AcronymDefinition
ESTHEREnsemble pour une Solidarité Thérapeutique Hospitalière en Réseau (French: Alliance for Hospital Therapeutic Solidarity Over the Net)
References in classic literature ?
While the burden of life remains upon me, I will have no other shelter than this roof," persisted Esther Dudley, striking her staff upon the floor with a gesture that expressed immovable resolve.
As the General glanced back at Esther Dudley's antique figure, he deemed her well fitted for such a charge, as being so perfect a representative of the decayed past--of an age gone by, with its manners, opinions, faith and feelings, all fallen into oblivion or scorn--of what had once been a reality, but was now merely a vision of faded magnificence.

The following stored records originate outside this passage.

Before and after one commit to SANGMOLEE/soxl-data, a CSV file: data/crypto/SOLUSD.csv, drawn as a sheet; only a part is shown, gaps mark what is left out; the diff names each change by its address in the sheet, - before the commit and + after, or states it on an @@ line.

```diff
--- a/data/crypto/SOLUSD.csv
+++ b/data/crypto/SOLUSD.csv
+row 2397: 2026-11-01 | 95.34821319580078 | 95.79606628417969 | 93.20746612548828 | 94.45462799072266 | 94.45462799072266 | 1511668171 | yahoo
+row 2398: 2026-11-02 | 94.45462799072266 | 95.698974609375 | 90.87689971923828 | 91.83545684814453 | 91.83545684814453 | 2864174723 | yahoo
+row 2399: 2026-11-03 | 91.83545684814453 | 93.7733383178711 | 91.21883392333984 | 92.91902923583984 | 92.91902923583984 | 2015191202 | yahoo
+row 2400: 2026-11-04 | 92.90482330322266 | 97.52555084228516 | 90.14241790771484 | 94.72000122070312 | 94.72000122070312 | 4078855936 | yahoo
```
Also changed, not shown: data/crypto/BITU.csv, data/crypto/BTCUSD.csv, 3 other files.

To me it is a rosary, and as such I should use it like a good catholic," said Esther, eyeing the handsome thing wistfully.
You seem to take a great deal of comfort in your prayers, Esther, and always come down looking quiet and satisfied.
Esther recognised him at once; she had often seen him before, though with her huge indifference for all that lay outside the circle of her love, she had never so much as wondered who he was; but now she recognised him, and found him ten years older, leaden and springless, and stamped by an abiding sorrow.
Here Esther busied herself, working and scolding with equal industry, until the repast was prepared; when she summoned her husband to his meal in a voice as sonorous as that with which the Imam reminds the Faithful of a more important duty.
It is unaccountable that Asa should choose to be out of the way at such a time as this," Esther pettishly observed.
Here, Esther, I've brought you the rose,' said he, extending it towards her.
He conducted himself, at first, with his usual cold, distant, half- stately, half-melancholy, altogether injured air; but Esther made no remark upon it this time: she had evidently been schooled into better manners.
I have not been in the house two minutes," Esther replied, "and I haven't seen mother yet.
Your mother, my dear Esther, is, I regret to say, suffering from a slight indisposition," he remarked.
I happened to look timidly up from my stitching, across the table at my godmother, and I saw in her face, looking gloomily at me, "It would have been far better, little Esther, that you had had no birthday, that you had never been born